Just days ago a Cabinet minister told the Mirror Parliament would be the last place to close down due to the coronavirus.

"If Parliament shuts, the UK shuts," they said.

But the landscape has changed dramatically over the past week after Boris Johnson imposed a dramatic lockdown and banned gatherings of two or more in public.

Downing Street press conferences and Cabinet meetings have been stripped back to a video link, MPs have maintained a two-metre separation in the Commons, and committee hearings have in many cases been cancelled.

Communities Secretary Robert Jenrick said select committees will continue to be able to scrutinise the Government even if they do not enter the parliamentary estate.

He told BBC Radio 4's Today programme: "Parliament will return after the Easter break in the usual way. There's been another order in Parliament to create ways for select committees for example to operate remotely.

"So I think innovation will happen to make it possible for MPs to hold us to account."

Yet many non-essential workers such as those in construction are still being told to go into work.

And today the government told electricians and plumbers they could continue work in private homes - as long as neither they nor the household are self-isolating.

Boris Johnson is under growing pressure to stop non-essential construction workers heading to building sites as the country attempts to tackle the spread of coronavirus.

The Prime Minister has faced calls from across the political spectrum for more stringent rules so workers are not placed at risk, and public transport is not overwhelmed.

Mr Johnson, who will appear before MPs on Wednesday for Prime Minister's Questions in the Commons, has so far resisted the pressure.

In measures announced on Monday, the PM told people to only go to work if "absolutely necessary".

But on Tuesday, Health Secretary Matt Hancock said those who cannot work from home, including key workers in the NHS and social care, should go to work "to keep the country running".

The Health Secretary said construction workers were among those who could continue to work as long as they could remain two metres apart at all times.

But some builders and construction workers have said they feel "angry and unprotected" going to work, while others are under pressure from employers to go in.

Conservative former cabinet minister Sir Iain Duncan Smith added his voice to the calls, telling BBC Two's Newsnight: "I think the balance is where we should delete some of those construction workers from going to work and focus only on the emergency requirements."

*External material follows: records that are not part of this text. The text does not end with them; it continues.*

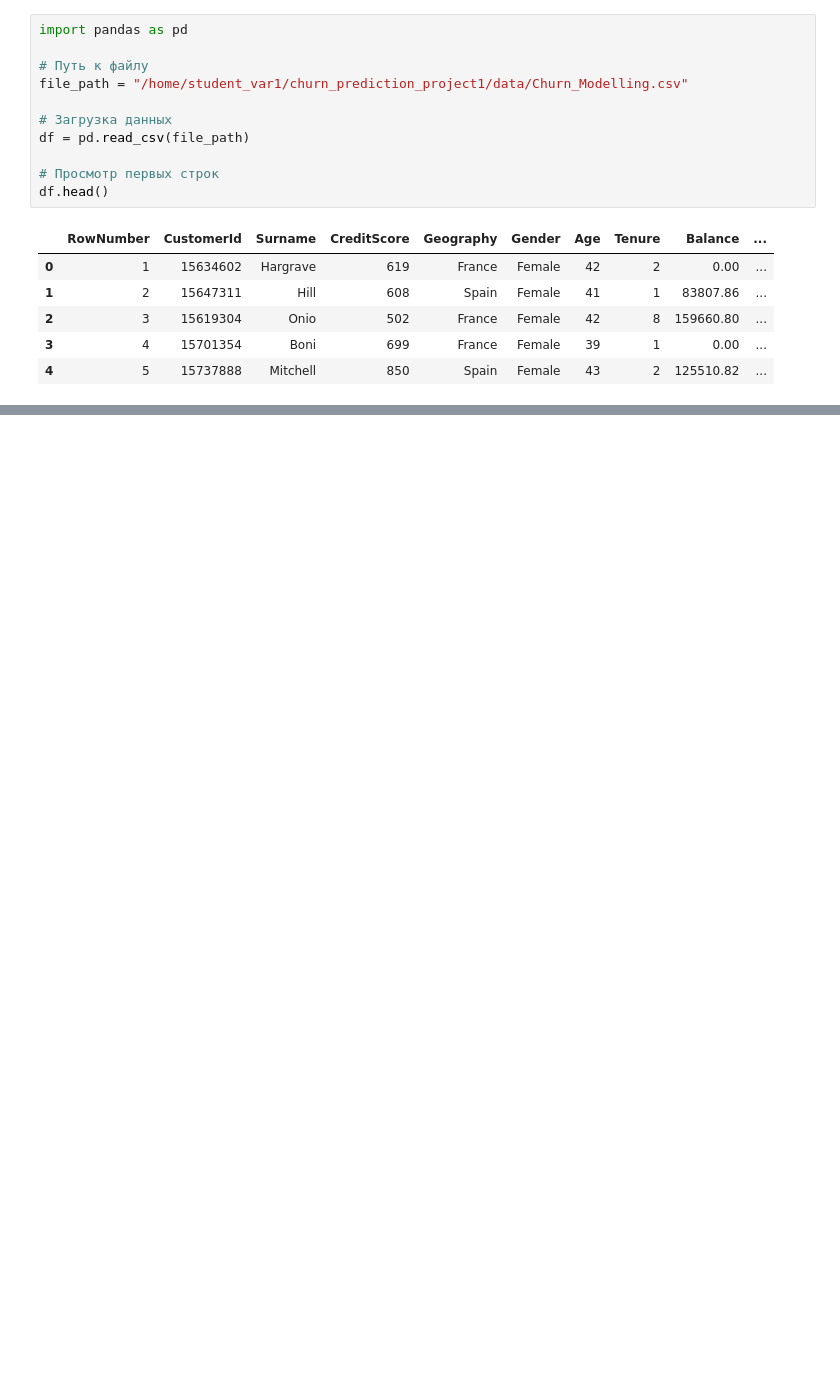
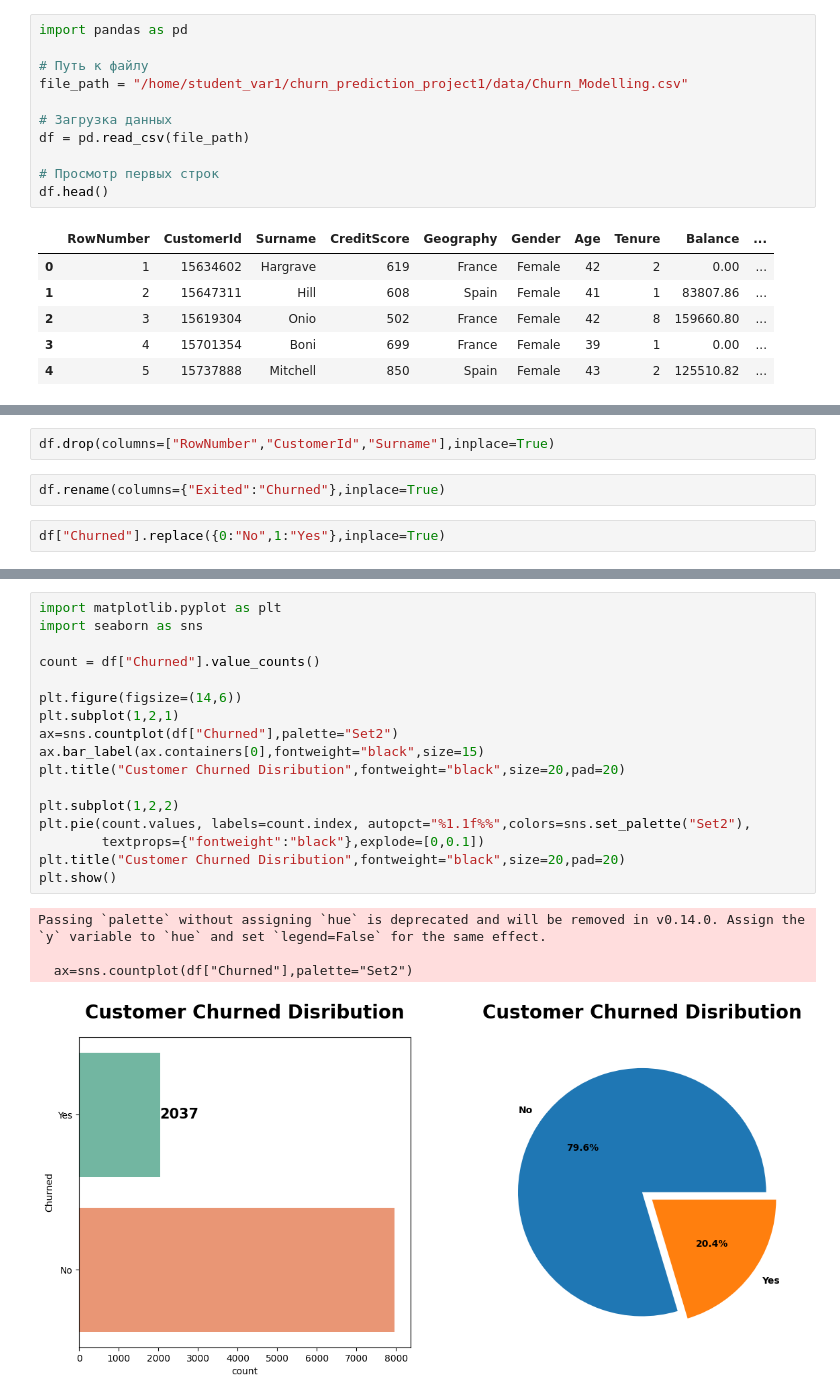
Before and after one commit to AnastasiaaAlekseichuk/lab1-banking-analytics, a Jupyter notebook: src/data_loader.ipynb, the cells around one changed output, grey strips where cells are left out. Saved outputs shown, nothing was run; the diff lists cells and outputs as text; blank space fills up the shorter version.

```diff
--- a/src/data_loader.ipynb
+++ b/src/data_loader.ipynb
@@ -18,0 +90,6 @@ df.head()
+# %%
+df.drop(columns=["RowNumber","CustomerId","Surname"],inplace=True)
+# %%
+df.rename(columns={"Exited":"Churned"},inplace=True)
+# %%
+df["Churned"].replace({0:"No",1:"Yes"},inplace=True)
@@ -18,0 +112,22 @@ df.head()
+# %%
+import matplotlib.pyplot as plt
+import seaborn as sns
+
+count = df["Churned"].value_counts()
+
+plt.figure(figsize=(14,6))
+plt.subplot(1,2,1)
+ax=sns.countplot(df["Churned"],palette="Set2")
+ax.bar_label(ax.containers[0],fontweight="black",size=15)
+plt.title("Customer Churned Disribution",fontweight="black",size=20,pad=20)
+
+plt.subplot(1,2,2)
+plt.pie(count.values, labels=count.index, autopct="%1.1f%%",colors=sns.set_palette("Set2"),
+        textprops={"fontweight":"black"},explode=[0,0.1])
+plt.title("Customer Churned Disribution",fontweight="black",size=20,pad=20)
+plt.show()
+# %% [output]
+Passing `palette` without assigning `hue` is deprecated and will be removed in v0.14.0. Assign the `y` variable to `hue` and set `legend=False` for the same effect.
+
+  ax=sns.countplot(df["Churned"],palette="Set2")
+[figure, added]
```
Also changed, not shown: parts of 13 cells of this notebook.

Andy Burnham, mayor of Greater Manchester, told the programme: "This decision about allowing non-essential work appears to be taken for economic reasons when actually - when you're in the middle of a global pandemic - health reasons alone really should be guiding all decision making."